Described as a neo-noir tribute to detective novels and beloved by fans ever since it first aired in 2004, Veronica Mars follows the story of a quick-witted private investigator who still happens to be in High School. Articulating every key moment in the series, her narration clarifies events as they happen, building up a multi-layered narrative that centers around a girl who had the perfect life, but lost it all.
Through Kristen Bell’s voice-over, the audience sees and experiences the world as she does, following her through each and every mystery as she gets closer and closer to uncovering the truth behind who murdered her best friend – all the while dealing with darker subject matter that highlights some of the unspoken realities of being a teenage girl.
The Narration is Like a Diary
Within the first three minutes of the pilot episode, the audience is up-to-date on everything they need to know about the series and where the plot is headed. Bell’s voice-over is like an unabridged diary that brings the audience up to speed with the entire story almost as quickly as it unfurls.
Like most detectives, Veronica is blunt, insightful, and to the point; she’s highly intelligent but still faces her own challenges. As a survivor of sexual abuse, Veronica harbors her own secrets and lives life as an outcast among her peers; but she’s learned to embrace it. She’s honest with the audience, but still hides things from those closest to her and uses voiceover monologues as the window to her inner world. Sparing the audience no expense in the revelation of every gritty little detail about her life, Veronica lets the audience know about things as they happen, and uses her narration to add context to every moment in the story that she considers crucial.
While the individual mystery of each episode is usually self-contained, the overarching plot revolves around finding out who actually murdered her best friend. Peppered throughout each episode, Veronica gives the audience more insights into how she became who she is today; why she is who she is today, and offers viewers a retrospective look at who she was, versus who she is. Just as easily as she fills us in on the exposition, plot lines, and mysteries, she shares her survivor experience and raises the viewer’s attention to the subject of date rape and what it does to a person.

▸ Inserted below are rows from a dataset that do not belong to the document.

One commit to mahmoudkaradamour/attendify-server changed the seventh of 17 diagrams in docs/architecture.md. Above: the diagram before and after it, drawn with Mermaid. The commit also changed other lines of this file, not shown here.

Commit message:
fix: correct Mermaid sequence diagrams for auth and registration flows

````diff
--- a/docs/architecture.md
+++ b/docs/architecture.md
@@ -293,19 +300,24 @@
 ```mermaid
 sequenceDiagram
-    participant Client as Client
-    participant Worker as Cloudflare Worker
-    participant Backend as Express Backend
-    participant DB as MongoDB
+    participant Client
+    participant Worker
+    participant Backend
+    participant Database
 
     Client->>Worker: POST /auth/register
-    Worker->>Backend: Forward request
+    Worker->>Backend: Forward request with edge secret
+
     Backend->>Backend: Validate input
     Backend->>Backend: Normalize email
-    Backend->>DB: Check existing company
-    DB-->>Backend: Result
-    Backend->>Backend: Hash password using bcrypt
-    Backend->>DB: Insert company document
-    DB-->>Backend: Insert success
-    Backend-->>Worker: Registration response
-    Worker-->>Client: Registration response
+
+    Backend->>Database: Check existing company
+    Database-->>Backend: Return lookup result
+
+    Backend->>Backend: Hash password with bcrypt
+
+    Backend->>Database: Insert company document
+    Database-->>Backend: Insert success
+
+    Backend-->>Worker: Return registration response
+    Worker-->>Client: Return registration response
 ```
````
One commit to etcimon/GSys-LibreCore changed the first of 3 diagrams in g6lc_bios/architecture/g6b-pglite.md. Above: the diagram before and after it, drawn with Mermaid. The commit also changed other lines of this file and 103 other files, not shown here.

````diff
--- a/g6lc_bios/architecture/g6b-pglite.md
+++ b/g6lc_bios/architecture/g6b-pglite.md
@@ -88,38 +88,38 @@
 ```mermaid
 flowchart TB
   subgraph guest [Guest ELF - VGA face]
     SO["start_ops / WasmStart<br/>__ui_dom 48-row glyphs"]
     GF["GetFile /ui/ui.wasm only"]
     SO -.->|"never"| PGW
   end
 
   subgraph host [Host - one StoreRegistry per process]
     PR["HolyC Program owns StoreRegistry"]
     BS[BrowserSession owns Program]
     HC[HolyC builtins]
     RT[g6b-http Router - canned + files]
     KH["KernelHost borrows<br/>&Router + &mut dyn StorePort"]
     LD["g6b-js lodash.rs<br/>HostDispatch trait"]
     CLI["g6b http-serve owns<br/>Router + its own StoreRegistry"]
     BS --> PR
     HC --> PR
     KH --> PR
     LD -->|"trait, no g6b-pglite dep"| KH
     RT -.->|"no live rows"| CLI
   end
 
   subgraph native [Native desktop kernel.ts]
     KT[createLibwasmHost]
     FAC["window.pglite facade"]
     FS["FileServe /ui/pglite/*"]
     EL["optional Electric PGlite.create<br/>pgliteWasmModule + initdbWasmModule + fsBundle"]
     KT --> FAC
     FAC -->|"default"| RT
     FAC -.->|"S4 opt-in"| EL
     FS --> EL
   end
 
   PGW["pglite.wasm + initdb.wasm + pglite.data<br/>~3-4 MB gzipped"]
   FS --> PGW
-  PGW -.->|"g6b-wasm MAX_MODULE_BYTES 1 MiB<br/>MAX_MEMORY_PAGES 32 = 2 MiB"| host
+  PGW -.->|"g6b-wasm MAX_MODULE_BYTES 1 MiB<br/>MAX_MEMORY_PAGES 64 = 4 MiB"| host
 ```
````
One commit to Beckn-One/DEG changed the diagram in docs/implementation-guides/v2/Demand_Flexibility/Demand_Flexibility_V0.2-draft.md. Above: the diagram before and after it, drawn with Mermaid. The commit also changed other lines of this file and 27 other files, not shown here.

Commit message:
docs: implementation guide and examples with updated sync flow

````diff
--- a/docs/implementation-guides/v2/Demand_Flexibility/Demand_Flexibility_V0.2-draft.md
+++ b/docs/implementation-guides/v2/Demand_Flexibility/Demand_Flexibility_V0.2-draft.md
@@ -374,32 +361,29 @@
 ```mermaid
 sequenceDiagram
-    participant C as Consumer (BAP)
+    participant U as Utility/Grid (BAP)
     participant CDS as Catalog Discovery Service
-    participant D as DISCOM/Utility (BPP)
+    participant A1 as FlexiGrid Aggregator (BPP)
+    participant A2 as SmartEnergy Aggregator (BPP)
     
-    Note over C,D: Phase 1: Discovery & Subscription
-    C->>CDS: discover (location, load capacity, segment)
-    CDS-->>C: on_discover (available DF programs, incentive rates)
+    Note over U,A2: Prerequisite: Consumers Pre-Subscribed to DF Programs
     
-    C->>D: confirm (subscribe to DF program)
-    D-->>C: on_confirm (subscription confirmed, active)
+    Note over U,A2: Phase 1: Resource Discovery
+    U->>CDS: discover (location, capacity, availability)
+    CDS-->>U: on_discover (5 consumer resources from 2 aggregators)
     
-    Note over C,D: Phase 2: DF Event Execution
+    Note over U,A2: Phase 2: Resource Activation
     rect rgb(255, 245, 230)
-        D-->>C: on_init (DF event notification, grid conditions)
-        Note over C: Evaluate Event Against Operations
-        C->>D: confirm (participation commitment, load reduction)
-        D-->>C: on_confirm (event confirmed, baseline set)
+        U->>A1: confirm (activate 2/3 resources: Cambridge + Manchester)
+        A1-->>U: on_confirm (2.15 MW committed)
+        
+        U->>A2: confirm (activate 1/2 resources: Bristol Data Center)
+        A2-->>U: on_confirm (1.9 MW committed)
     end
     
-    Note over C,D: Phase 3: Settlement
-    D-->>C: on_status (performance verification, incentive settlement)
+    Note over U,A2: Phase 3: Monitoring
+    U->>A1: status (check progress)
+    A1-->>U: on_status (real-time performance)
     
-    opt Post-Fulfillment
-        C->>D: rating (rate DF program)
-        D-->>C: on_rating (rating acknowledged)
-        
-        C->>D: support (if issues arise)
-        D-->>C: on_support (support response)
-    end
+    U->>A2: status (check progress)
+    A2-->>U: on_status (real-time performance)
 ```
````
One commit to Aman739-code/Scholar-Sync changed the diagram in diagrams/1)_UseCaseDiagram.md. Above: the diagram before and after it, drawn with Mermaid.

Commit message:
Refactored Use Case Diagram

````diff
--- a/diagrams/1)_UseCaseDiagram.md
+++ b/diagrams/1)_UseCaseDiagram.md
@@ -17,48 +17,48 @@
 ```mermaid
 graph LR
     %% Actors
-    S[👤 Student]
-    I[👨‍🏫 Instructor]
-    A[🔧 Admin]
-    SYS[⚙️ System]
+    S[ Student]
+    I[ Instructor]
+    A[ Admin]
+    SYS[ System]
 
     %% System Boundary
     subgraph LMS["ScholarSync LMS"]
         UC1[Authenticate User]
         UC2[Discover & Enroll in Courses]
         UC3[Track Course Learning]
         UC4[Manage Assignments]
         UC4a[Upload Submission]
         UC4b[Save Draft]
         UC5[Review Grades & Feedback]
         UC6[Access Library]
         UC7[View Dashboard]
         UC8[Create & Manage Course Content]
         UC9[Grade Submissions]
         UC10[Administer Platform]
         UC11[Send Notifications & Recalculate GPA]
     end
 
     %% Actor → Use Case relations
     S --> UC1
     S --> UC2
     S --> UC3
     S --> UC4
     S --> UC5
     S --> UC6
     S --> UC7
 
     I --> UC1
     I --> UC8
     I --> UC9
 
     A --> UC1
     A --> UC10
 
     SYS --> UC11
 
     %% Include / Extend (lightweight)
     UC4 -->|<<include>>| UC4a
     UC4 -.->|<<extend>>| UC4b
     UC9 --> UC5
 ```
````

Narration is Used to Unveil Dark Subject Matter
Veronica Mars isn’t just a tribute to film-noir, but a modern-day love letter to the vintage genre. It puts a thought-provoking female spin on a cut-and-dry literary style that’s often been centered around male characters. Where most detective novels and series center around a male protagonist that just goes out and solves mysteries, Veronica Mars shows us the different challenges women need to face in order to do the exact same job. Halfway through the pilot, Veronica reveals that she doesn’t have a clue how she lost her virginity, only that she accepted a drink at a party and woke up the next morning with several hours missing. That was the day she became the Veronica Mars we know as an audience. Almost 20 years after it’s premiere, the subject of sexual abuse is still difficult to address over network television, especially when it relates to teenage victims; the fact that Veronica Mars bravely managed to tackle it within 30 minutes of airing is nothing short of groundbreaking.
The Narration Explains Every Nuance
In each situation she finds herself in, Veronica explains the subtext and subtle nuances into concise digestible bits that are easy to follow – all the while staying true to her personality.
The series has so many layers that the story might be nearly impossible to tell without the use of voiceover. As the series namesake and main character, the narration and scope of Veronica Mars centers around her life and the people she encounters in it. She tells viewers about her experiences and guides us through her thought process; drip-feeding clues and elaborating on how she comes to each conclusion.
She uses her deductive reasoning and narration to highlight every aspect she thinks we should know about. As much as she clarifies the mystery and tells the audience what her thoughts are, she still gives us the room to figure it out for ourselves.
Kristen Bell’s Other Narrations
No stranger to the world of voice-over, Kristen Bell has been a narration staple in teen dramas for nearly two decades. She had roles in the Simpsons, Teen Titans, the Cat Returns and of course her role as Anna in Frozen among other animation appearances. While Veronica Mars served as her first major narration role, she later went on to become the voice of Gossip Girl. In recent years, after a long and successful career, Bell has reprised both of her titular narration roles from the early 2000s, with one being a revival of Veronica Mars, and the other an outright reboot of Gossip Girl that she was deemed essential for.
Kim Handysides is an award-winning voice artist and coach. Among her 20K+ narrations, you have heard her on Discovery, Netflix, and the major networks, in iMax, the White House and the Smithsonian.